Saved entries
======
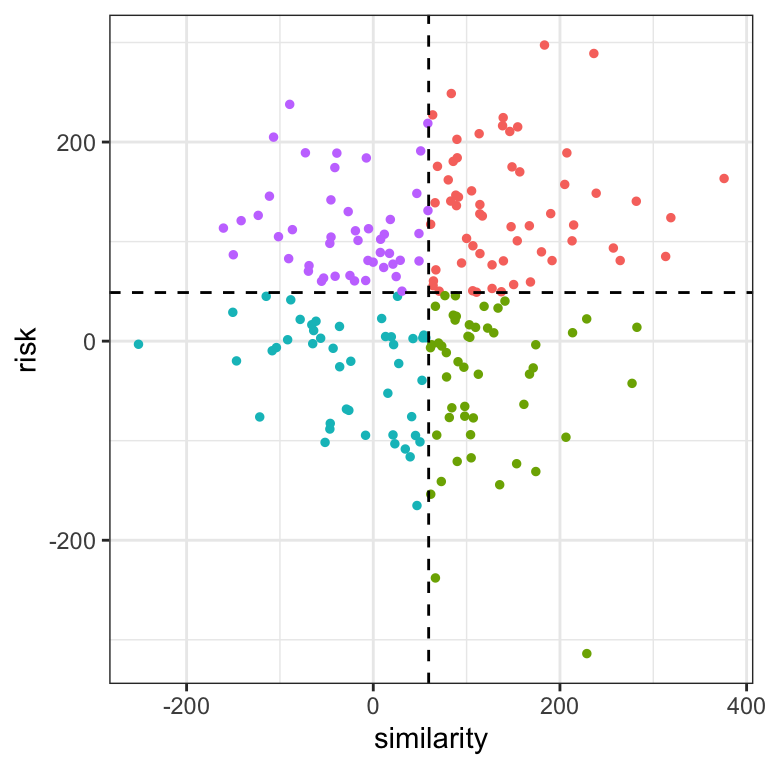
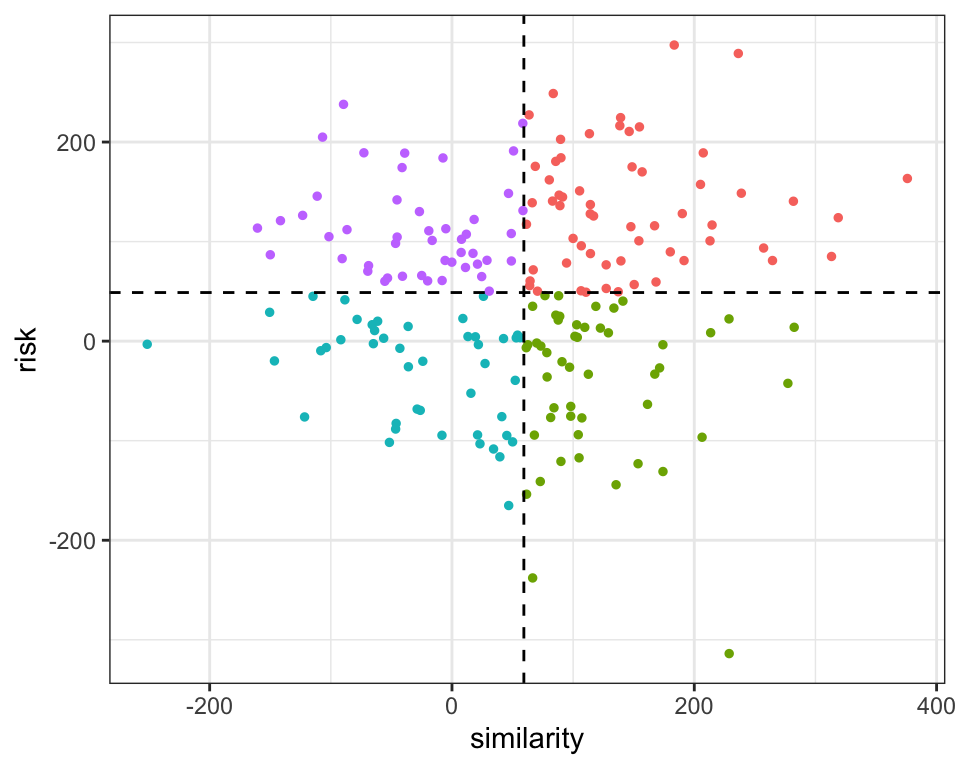
actualizacion de inicio y proyecto

diff --git a/content/portfolio/proy-chile-dssg/index.html b/content/portfolio/proy-chile-dssg/index.html
@@ -9,7 +9,6 @@ techs:
 - machine learning
 - pipeline
 - postgresSQL
-- plotnine
 thumbnail: proy-chile-dssg/chile-project-logos.png
 title: Inspecciones Proactivas en Chile
 work:
@@ -36,10 +35,11 @@ work:
 <div id="problema-técnico" class="section level3">
 <h3>Problema técnico</h3>
 <p>El objetivo es identificar la probabilidad de una <strong>violación</strong> dado el estado de inspección de una instalación, <code>P(V|I)</code>. Cabe destacar que necesitamos conocer el estado de inspección de la instalación para identificar correctamente este efecto.</p>
-<p><img src="/portfolio/proy-chile-dssg/index_files/figure-html/unnamed-chunk-1-1.png" width="384" /></p>
+<p><img src="/portfolio/proy-chile-dssg/index_files/figure-html/unnamed-chunk-1-1.png" width="480" style="display: block; margin: auto;" /></p>
 </div>
 <div id="referencias" class="section level2">
 <h2>Referencias</h2>
-<p>Código: <a href="https://github.com/dssg/direccion_trabajo_inspections" class="uri">https://github.com/dssg/direccion_trabajo_inspections</a>.</p>
+<p>Código: <a href="https://github.com/dssg/direccion_trabajo_inspections" class="uri">https://github.com/dssg/direccion_trabajo_inspections</a></p>
+<p>Actualización: <a href="https://github.com/dssg/direccion_trabajo_inspections" class="uri">https://github.com/dssg/direccion_trabajo_inspections</a></p>
 </div>
 </div>

diff --git a/public/index.html b/public/index.html
@@ -37,7 +37,7 @@
   <div class="intro">
     <div class="logo-container">
       <a href="/">
-        <img src='/images/songeo_pic.png' alt="Profile INICIO" class="rounded-logo">
+        <img src='/images/songeo_pic.png' alt="Profile BIBLIOTECA" class="rounded-logo">
       </a>
     </div>
     <h2>⚡ Sonia Mendizábal ⚡</h2>
@@ -148,14 +148,9 @@
     <main id="content" class="">
 
 <h1>INICIO</h1>
-<p>Hellouuu!</p>
-<p>Bienvenidx a esta página. Me presento, mi nombre es <strong>Sonia Georgina</strong> y soy <strong>científica de datos</strong>. En esta página podras encontrar proyectos, información y  cosas interesantes de análisis de datos.</p>
-<p>Objetivos:</p>
-<ol>
-<li>Aprender a comunicar lo que aprendo y hago;</li>
-<li>Generar material técnico y más curiosidades en español.</li>
-</ol>
-<p>En el link de abajo puedes encontrar la actividad más reciente de la página.</p>
+<p>Hellouuu! Bienvenidx a esta página.</p>
+<p>En el menú 👈 podrás encontrar <strong>proyectos, información y cosas interesantes</strong> (al menos para mí) de análisis de datos.</p>
+<p>En la parte de abajo puedes encontrar la actividad más <strong>reciente</strong> de la página 👇</p>
 
 
 <h2>Reciente</h2>

diff --git a/public/acerca/index.html b/public/acerca/index.html
@@ -38,7 +38,7 @@
   <div class="intro">
     <div class="logo-container">
       <a href="/">
-        <img src='/images/songeo_pic.png' alt="Profile INICIO" class="rounded-logo">
+        <img src='/images/songeo_pic.png' alt="Profile BIBLIOTECA" class="rounded-logo">
       </a>
     </div>
     <h2>⚡ Sonia Mendizábal ⚡</h2>
@@ -157,7 +157,13 @@
     <main id="content" class="acerca">
 
   <h1 id="title"> ACERCA</h1>
-  <p></p>
+  <p><p>Me presento, mi nombre es <strong>Sonia Georgina</strong> y soy <strong>científica de datos</strong>.</p>
+<p>Objetivos:</p>
+<ol>
+<li>Aprender a comunicar lo que aprendo y hago;</li>
+<li>Generar material técnico y más curiosidades en español.</li>
+</ol>
+</p>
   <ul id="list">
     
   </ul>

diff --git a/public/techs/index.html b/public/techs/index.html
@@ -37,7 +37,7 @@
   <div class="intro">
     <div class="logo-container">
       <a href="/">
-        <img src='/images/songeo_pic.png' alt="Profile INICIO" class="rounded-logo">
+        <img src='/images/songeo_pic.png' alt="Profile BIBLIOTECA" class="rounded-logo">
       </a>
     </div>
     <h2>⚡ Sonia Mendizábal ⚡</h2>
@@ -164,10 +164,6 @@
     
         
             <li><a href="/techs/pipeline/">Pipeline</a></li>
-        
-    
-        
-            <li><a href="/techs/plotnine/">Plotnine</a></li>
         
     
         

diff --git a/public/techs/plotnine/index.html b/public/techs/plotnine/index.html
@@ -37,7 +37,7 @@
   <div class="intro">
     <div class="logo-container">
       <a href="/">
-        <img src='/images/songeo_pic.png' alt="Profile INICIO" class="rounded-logo">
+        <img src='/images/songeo_pic.png' alt="Profile Lista de libros" class="rounded-logo">
       </a>
     </div>
     <h2>⚡ Sonia Mendizábal ⚡</h2>

diff --git a/public/404.html b/public/404.html
@@ -37,7 +37,7 @@
   <div class="intro">
     <div class="logo-container">
       <a href="/">
-        <img src='/images/songeo_pic.png' alt="Profile INICIO" class="rounded-logo">
+        <img src='/images/songeo_pic.png' alt="Profile BIBLIOTECA" class="rounded-logo">
       </a>
     </div>
     <h2>⚡ Sonia Mendizábal ⚡</h2>

diff --git a/public/bookshelf/booklist/index.html b/public/bookshelf/booklist/index.html
@@ -51,7 +51,7 @@
   <div class="intro">
     <div class="logo-container">
       <a href="/">
-        <img src='/images/songeo_pic.png' alt="Profile INICIO" class="rounded-logo">
+        <img src='/images/songeo_pic.png' alt="Profile BIBLIOTECA" class="rounded-logo">
       </a>
     </div>
     <h2>⚡ Sonia Mendizábal ⚡</h2>

diff --git a/public/bookshelf/index.html b/public/bookshelf/index.html
@@ -37,7 +37,7 @@
   <div class="intro">
     <div class="logo-container">
       <a href="/">
-        <img src='/images/songeo_pic.png' alt="Profile INICIO" class="rounded-logo">
+        <img src='/images/songeo_pic.png' alt="Profile BIBLIOTECA" class="rounded-logo">
       </a>
     </div>
     <h2>⚡ Sonia Mendizábal ⚡</h2>

diff --git a/public/contacto/index.html b/public/contacto/index.html
@@ -37,7 +37,7 @@
   <div class="intro">
     <div class="logo-container">
       <a href="/">
-        <img src='/images/songeo_pic.png' alt="Profile INICIO" class="rounded-logo">
+        <img src='/images/songeo_pic.png' alt="Profile BIBLIOTECA" class="rounded-logo">
       </a>
     </div>
     <h2>⚡ Sonia Mendizábal ⚡</h2>

diff --git a/public/cv/index.html b/public/cv/index.html
@@ -37,7 +37,7 @@
   <div class="intro">
     <div class="logo-container">
       <a href="/">
-        <img src='/images/songeo_pic.png' alt="Profile INICIO" class="rounded-logo">
+        <img src='/images/songeo_pic.png' alt="Profile BIBLIOTECA" class="rounded-logo">
       </a>
     </div>
     <h2>⚡ Sonia Mendizábal ⚡</h2>

diff --git a/public/designs/index.html b/public/designs/index.html
@@ -37,7 +37,7 @@
   <div class="intro">
     <div class="logo-container">
       <a href="/">
-        <img src='/images/songeo_pic.png' alt="Profile INICIO" class="rounded-logo">
+        <img src='/images/songeo_pic.png' alt="Profile BIBLIOTECA" class="rounded-logo">
       </a>
     </div>
     <h2>⚡ Sonia Mendizábal ⚡</h2>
======
• _Exercise aim_
Tally the lines above containing "material". Number only.

• _Result_
2